━━━━━ EXERCISE INPUT

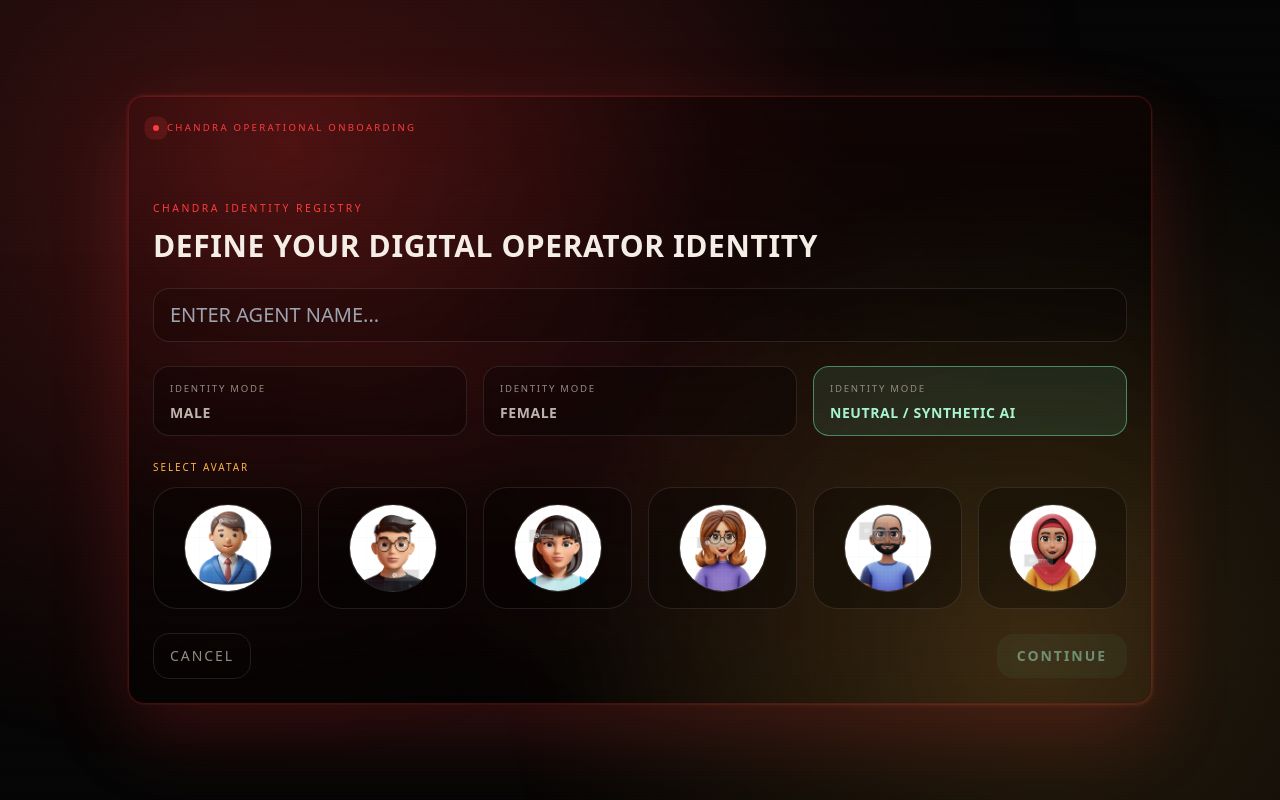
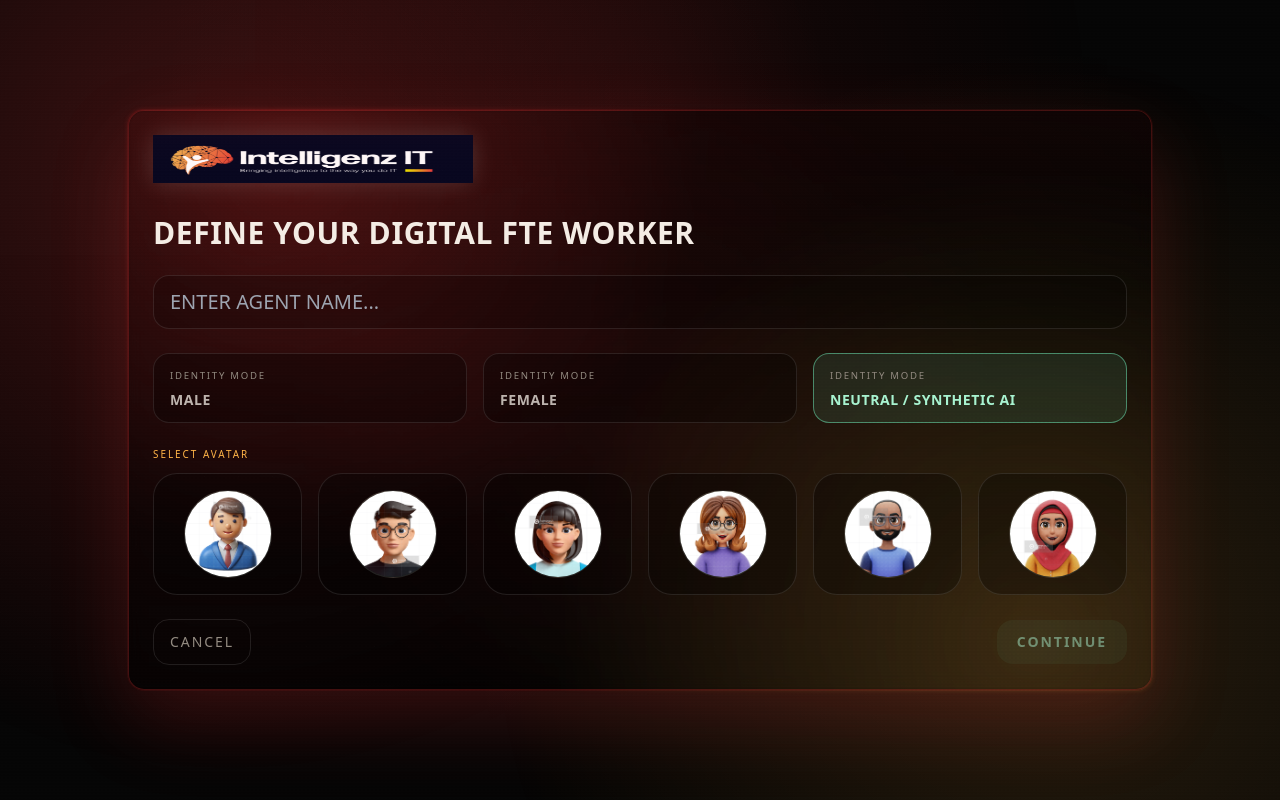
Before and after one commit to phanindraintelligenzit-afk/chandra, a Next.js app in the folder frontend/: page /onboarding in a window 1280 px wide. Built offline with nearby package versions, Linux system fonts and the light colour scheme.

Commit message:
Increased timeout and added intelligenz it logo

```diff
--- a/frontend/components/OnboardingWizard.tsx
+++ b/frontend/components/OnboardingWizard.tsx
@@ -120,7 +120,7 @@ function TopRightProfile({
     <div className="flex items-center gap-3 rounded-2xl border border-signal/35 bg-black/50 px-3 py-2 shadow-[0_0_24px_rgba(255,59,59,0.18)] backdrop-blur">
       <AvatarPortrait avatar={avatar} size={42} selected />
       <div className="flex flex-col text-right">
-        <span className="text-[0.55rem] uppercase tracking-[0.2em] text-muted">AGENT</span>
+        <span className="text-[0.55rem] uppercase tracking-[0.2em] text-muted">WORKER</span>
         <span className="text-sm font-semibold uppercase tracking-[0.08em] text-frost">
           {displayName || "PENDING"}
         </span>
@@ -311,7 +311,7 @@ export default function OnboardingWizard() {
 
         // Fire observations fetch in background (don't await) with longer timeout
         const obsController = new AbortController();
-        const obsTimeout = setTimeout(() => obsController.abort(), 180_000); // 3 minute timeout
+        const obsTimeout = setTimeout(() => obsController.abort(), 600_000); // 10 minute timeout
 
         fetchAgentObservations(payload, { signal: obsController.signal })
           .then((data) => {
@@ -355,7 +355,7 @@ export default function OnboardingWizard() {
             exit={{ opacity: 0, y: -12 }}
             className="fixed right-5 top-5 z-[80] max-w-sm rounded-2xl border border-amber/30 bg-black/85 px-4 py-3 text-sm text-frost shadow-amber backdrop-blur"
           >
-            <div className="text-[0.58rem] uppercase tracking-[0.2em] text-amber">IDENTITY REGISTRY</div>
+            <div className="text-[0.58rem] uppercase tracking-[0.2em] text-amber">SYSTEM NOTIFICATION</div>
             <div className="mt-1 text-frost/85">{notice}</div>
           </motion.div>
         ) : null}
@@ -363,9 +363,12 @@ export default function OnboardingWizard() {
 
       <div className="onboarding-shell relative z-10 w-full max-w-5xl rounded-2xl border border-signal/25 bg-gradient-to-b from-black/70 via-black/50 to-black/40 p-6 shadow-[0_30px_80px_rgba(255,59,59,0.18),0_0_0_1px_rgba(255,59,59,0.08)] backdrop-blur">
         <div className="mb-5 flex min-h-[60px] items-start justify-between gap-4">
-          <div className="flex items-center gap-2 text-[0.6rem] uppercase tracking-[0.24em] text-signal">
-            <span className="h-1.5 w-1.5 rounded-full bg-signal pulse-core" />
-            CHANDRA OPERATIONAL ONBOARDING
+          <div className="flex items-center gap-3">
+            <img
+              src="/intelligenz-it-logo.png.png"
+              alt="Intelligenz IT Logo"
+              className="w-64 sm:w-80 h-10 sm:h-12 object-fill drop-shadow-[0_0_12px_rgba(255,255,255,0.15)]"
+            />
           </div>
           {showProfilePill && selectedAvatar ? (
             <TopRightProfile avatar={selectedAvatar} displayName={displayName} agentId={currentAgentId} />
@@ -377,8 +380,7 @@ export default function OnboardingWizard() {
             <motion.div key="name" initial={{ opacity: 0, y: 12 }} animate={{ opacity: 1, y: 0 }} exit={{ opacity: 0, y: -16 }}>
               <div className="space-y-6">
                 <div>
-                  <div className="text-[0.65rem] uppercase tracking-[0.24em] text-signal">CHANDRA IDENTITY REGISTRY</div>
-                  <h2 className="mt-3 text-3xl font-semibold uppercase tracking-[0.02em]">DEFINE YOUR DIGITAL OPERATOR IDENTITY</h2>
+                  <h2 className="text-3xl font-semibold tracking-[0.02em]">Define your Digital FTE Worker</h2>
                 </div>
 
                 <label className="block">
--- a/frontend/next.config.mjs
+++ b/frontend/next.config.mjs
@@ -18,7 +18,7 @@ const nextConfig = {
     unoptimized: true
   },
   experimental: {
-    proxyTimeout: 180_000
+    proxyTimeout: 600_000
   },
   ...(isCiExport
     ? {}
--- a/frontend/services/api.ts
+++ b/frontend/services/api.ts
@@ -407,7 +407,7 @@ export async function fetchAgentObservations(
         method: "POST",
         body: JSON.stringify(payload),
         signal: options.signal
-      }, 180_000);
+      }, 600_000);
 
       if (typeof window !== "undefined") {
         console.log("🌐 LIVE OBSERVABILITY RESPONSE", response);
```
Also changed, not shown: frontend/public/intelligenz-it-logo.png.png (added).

━━━━━━━━━━
━━━━━ EXERCISE INPUT

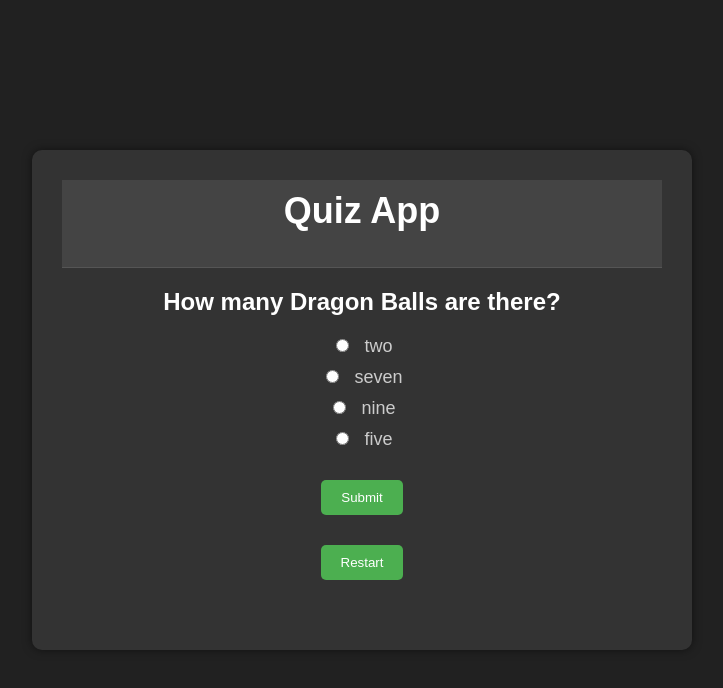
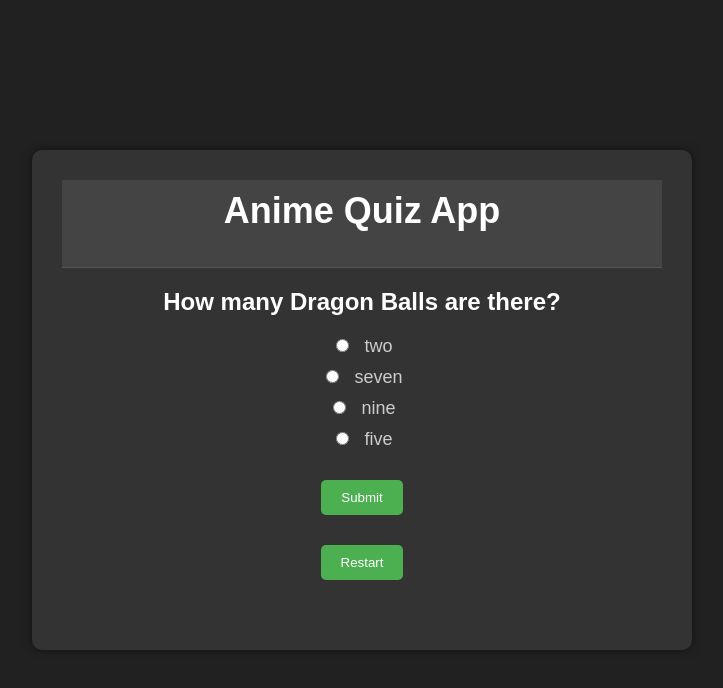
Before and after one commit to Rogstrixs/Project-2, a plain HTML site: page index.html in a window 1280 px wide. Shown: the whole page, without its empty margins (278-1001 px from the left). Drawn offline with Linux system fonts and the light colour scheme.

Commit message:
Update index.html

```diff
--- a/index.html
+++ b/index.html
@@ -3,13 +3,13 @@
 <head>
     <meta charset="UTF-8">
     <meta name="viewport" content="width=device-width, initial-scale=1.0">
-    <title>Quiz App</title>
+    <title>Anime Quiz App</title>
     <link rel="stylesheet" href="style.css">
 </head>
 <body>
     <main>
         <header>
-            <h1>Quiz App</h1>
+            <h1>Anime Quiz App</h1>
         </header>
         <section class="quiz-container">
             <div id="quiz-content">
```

━━━━━━━━━━

TASK DETAILS:
In the records above, find every line that contains the word "function" and copy it.

RESULT OF THIS EXERCISE:
@@ -120,7 +120,7 @@ function TopRightProfile({
@@ -311,7 +311,7 @@ export default function OnboardingWizard() {
@@ -355,7 +355,7 @@ export default function OnboardingWizard() {
@@ -363,9 +363,12 @@ export default function OnboardingWizard() {
@@ -377,8 +380,7 @@ export default function OnboardingWizard() {
@@ -407,7 +407,7 @@ export async function fetchAgentObservations(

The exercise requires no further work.